The park also features interpretive trails and the Cape Disappointment Lighthouse.
Other interpretive opportunities, such as the Fort Columbia Interpretive Center and the Fort Columbia Commanding Officer's House Museum, also are in the vicinity.
|Available in the park||Available in the area|
• Park store
• Pay phone
• Fire wood
|• Auto repair|
• Horse rental
• Marine supplies
• Overnight Accommodations
• Pay phone
• Postal service
• Recreational equipment
• White gas
The park store offers gifts, ice, wood, fishing gear and other camper essentials.
A summer food concession that sells hot dogs and other food.
|• 8 mi. Hiking Trails||• Boating (freshwater)|
• 1 boat ramp (freshwater)
• 135 feet of dock (freshwater)
• Fishing (freshwater)
• Fishing (saltwater)
|• 1 Amphitheater|
• Beach Exploration
• Bird Watching
• Interpretive Activities
• 3 Softball Fields

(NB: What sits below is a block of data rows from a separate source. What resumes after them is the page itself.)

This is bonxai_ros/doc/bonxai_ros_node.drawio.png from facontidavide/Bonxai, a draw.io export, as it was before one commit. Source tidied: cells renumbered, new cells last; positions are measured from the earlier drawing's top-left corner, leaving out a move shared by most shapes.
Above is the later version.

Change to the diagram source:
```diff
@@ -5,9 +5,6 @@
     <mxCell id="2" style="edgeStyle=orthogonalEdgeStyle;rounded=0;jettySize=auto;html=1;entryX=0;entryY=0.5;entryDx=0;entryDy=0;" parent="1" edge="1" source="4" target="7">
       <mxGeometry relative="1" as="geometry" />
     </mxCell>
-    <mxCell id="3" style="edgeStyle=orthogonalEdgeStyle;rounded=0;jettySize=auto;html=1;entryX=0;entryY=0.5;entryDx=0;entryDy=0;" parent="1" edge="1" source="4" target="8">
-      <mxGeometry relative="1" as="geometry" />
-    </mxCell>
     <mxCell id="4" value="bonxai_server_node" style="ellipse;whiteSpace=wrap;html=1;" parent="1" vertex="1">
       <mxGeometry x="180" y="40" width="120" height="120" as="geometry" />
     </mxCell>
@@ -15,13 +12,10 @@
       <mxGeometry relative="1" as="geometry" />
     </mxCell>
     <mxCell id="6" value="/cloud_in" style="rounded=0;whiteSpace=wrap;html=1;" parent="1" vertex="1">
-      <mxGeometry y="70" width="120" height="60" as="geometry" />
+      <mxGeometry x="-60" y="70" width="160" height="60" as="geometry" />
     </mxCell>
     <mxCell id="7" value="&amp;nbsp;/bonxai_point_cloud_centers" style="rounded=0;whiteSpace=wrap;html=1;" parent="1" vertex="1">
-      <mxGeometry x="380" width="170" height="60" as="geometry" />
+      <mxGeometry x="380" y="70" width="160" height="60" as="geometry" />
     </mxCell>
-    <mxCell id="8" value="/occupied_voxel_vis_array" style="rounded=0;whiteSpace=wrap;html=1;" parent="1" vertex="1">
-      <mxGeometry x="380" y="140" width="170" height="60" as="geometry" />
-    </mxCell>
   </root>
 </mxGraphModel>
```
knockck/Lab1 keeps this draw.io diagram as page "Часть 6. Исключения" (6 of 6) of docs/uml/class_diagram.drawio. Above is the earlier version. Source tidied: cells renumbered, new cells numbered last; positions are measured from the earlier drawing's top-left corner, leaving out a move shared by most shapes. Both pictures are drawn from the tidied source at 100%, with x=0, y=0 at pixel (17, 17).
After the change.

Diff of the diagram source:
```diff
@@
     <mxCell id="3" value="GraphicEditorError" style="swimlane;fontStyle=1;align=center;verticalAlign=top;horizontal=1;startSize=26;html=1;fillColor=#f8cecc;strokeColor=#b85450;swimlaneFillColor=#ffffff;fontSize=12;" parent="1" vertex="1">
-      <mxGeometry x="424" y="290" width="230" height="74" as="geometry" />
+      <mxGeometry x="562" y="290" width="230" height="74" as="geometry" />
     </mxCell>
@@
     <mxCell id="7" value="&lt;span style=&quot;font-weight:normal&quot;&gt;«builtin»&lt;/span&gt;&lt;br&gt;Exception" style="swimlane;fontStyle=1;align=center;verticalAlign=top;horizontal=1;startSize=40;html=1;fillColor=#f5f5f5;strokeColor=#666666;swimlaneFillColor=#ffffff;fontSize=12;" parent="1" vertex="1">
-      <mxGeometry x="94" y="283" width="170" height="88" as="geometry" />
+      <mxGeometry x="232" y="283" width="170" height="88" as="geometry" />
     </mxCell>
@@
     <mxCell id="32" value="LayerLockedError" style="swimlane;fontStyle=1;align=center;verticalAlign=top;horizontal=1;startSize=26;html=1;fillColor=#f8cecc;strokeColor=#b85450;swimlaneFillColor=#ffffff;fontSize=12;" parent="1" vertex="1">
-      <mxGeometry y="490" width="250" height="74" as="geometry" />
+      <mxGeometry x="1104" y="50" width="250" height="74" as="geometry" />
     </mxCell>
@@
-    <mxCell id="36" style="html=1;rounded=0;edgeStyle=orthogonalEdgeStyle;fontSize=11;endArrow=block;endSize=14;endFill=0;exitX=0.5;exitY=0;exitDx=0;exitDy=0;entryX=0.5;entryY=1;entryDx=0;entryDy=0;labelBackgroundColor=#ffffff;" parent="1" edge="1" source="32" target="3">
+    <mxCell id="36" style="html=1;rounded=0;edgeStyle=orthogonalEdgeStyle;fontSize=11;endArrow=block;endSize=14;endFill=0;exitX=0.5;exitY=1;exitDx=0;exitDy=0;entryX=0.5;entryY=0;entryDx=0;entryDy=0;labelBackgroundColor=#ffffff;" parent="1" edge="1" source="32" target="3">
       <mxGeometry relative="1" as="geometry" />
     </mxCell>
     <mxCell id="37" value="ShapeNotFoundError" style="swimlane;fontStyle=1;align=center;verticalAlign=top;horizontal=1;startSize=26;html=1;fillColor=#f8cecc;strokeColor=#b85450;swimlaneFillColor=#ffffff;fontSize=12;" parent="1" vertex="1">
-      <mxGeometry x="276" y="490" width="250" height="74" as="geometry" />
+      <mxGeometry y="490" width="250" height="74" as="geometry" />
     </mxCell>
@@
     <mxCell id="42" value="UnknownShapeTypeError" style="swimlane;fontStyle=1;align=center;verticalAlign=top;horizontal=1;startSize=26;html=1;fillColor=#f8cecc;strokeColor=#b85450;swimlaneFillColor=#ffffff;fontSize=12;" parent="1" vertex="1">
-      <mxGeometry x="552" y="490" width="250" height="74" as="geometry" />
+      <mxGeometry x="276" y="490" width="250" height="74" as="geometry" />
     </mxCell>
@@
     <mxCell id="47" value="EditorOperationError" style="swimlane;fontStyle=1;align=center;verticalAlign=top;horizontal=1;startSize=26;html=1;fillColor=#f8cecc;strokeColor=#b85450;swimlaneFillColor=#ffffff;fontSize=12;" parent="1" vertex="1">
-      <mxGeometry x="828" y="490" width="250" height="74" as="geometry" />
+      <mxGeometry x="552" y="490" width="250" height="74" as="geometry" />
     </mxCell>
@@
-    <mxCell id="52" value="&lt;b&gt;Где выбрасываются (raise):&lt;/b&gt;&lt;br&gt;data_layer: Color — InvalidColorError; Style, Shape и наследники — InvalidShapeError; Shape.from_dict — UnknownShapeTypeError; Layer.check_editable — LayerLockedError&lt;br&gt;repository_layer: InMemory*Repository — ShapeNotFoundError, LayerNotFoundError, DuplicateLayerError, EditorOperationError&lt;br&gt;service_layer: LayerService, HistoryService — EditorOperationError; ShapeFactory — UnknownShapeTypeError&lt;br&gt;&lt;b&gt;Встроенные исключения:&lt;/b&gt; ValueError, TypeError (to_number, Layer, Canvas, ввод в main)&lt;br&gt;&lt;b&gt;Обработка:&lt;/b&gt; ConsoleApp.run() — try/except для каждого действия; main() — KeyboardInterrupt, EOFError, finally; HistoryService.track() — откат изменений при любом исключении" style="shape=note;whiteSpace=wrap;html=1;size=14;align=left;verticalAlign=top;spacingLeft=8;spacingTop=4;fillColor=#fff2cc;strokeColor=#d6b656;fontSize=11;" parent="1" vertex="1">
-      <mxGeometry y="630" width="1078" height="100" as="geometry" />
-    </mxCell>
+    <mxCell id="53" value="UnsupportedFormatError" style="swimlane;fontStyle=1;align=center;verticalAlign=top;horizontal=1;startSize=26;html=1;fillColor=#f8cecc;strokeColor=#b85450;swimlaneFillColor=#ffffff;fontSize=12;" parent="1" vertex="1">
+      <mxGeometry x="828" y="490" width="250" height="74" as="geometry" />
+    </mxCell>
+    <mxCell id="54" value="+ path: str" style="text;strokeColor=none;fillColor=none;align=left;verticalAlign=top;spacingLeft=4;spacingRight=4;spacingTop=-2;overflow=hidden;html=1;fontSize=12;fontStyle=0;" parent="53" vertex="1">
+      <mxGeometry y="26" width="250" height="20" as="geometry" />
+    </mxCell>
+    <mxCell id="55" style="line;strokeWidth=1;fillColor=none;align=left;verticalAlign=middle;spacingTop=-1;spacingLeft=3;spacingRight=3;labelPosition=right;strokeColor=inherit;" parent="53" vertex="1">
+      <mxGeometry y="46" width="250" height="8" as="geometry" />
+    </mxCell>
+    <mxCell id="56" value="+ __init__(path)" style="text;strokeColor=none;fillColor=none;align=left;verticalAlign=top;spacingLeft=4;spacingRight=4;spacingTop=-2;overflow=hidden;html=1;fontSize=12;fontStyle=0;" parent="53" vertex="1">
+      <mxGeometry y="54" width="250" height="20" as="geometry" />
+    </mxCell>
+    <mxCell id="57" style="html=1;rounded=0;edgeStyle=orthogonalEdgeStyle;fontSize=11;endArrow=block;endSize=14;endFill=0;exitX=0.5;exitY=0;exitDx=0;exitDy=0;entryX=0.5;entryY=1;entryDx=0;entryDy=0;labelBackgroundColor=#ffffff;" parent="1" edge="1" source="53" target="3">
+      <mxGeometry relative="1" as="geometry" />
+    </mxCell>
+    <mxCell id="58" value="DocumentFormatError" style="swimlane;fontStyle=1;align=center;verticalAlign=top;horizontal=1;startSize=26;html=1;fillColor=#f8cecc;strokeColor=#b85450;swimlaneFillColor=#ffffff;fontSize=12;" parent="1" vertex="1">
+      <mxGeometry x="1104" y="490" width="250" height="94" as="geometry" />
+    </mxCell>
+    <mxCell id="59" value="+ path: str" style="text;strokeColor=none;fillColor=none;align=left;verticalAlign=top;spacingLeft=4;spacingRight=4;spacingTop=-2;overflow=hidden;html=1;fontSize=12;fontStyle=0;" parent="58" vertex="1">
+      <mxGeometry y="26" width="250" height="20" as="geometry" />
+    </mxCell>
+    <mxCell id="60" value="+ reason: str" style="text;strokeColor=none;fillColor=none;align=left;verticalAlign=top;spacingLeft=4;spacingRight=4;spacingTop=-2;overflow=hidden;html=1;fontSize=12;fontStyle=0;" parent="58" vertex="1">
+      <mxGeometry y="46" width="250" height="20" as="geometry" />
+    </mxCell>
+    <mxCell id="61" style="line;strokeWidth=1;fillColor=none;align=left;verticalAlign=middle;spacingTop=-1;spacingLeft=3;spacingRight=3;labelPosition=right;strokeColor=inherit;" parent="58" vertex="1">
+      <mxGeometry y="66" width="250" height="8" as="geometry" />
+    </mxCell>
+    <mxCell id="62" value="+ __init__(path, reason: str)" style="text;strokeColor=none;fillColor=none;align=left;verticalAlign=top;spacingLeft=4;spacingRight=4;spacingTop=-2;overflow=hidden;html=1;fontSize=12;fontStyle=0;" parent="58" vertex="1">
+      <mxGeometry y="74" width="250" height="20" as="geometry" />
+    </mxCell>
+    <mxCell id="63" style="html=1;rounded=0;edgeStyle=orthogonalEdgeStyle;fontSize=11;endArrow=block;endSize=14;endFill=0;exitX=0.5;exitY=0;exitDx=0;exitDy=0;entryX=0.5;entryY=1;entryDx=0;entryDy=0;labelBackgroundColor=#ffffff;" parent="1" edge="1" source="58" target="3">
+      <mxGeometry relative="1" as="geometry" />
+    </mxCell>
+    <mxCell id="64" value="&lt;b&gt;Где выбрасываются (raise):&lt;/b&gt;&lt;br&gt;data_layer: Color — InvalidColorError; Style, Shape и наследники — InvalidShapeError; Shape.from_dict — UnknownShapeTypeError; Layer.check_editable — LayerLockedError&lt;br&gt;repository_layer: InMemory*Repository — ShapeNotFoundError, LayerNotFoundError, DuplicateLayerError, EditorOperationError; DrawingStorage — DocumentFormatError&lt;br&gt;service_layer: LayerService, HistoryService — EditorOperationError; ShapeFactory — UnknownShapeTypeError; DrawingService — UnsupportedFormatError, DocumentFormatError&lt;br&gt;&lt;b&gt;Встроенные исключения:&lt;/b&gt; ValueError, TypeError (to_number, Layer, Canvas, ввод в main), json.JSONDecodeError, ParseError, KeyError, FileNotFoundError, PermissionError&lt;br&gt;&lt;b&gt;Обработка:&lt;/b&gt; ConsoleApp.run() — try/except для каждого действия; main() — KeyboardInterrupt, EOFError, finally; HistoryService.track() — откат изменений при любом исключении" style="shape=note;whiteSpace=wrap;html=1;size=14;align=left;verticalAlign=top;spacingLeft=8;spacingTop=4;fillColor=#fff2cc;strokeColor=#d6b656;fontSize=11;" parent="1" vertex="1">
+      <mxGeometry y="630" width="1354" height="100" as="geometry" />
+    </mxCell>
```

• 2 Volleyball Fields
• Wildlife Viewing
Baseball fields and basketball courts located nearby. A Columbia River fish-cleaning station is available to fishermen.
Events occuring in the area spring through fall:
- Loyalty Days - first weekend in May.
- World's Longest Garage Sale - Memorial Day.
- Garlic Festival - third weekend in June.
- Stunt Kite Competition - fourth weekend in June.
- Fireworks on the beach - 4th of July.
- Sand Sculpture Contest - third weekend in July.
- Rodeo - fourth weekend in July.
- Jazz & Oysters - third weekend in August.
- Rod Run - second weekend in September.
- Water Music Festival - fourth weekend in October.
Swimming in the ocean on the Long Beach Peninsula is not recommended. Strong currents, riptides and unexpected high waves pose a hazard to swimmers.
Significant nearby natural areas include Willapa Bay, Leadbetter Point and Beard's Hollow.
A recreational license is required for fishing and shellfish harvesting at Washington state parks. For regulations, fishing season information or to purchase a recreational license, visit the Washington Department of Fish & Wildlife website.
2014 State Parks free days:
Jan. 19 and 20 – In honor of Martin Luther King Day
March 19 – In honor of Washington State Parks' 101st birthday
April 19 – A spring Saturday free day
April 22 – Earth Day
May 11 – A spring Saturday free day
June 7 and 8 – In honor of National Trails Day and WDFW Free Fishing Weekend
June 14 – National Get Outdoors Day
Aug. 25 – In honor of National Park Service’s birthday
Sept. 27 –National Public Lands Day
Nov. 11 – Veteran's Day weekend
Please note: A Discover Pass is still required to access lands managed by the Washington State Department of Natural Resources and the Washington Department of Fish and Wildlife during State Parks free days. For more information, please visit www.discoverpass.wa.gov.
Find other events at Washington State Parks
Boating FeaturesOne boat ramp and 135 feet of dock are provided on Baker Bay in the Columbia River.
A daily watercraft launching permit for $7 and a daily trailer dump permit for $5 is available at the park.
Annual permits also may be purchased at State Parks Headquarters in Olympia, at region offices, online, and at parks when staff is available.
Picnic and Day-use FacilitiesThe day-use area has 20 unsheltered picnic tables, available first come, first served.
|Mammals||Birds||Fish & Sea Life|
• Deer or Elk
|• Crows or Ravens|
• Sea Birds
• Red Snapper
|Physical Features||Plant Life|
|Bluffs, beaches, dunes, lakes, rivers, estuaries, wetlands, cliffs and caves.||• Douglas Fir|
• Eel Grass
• Moss or Lichens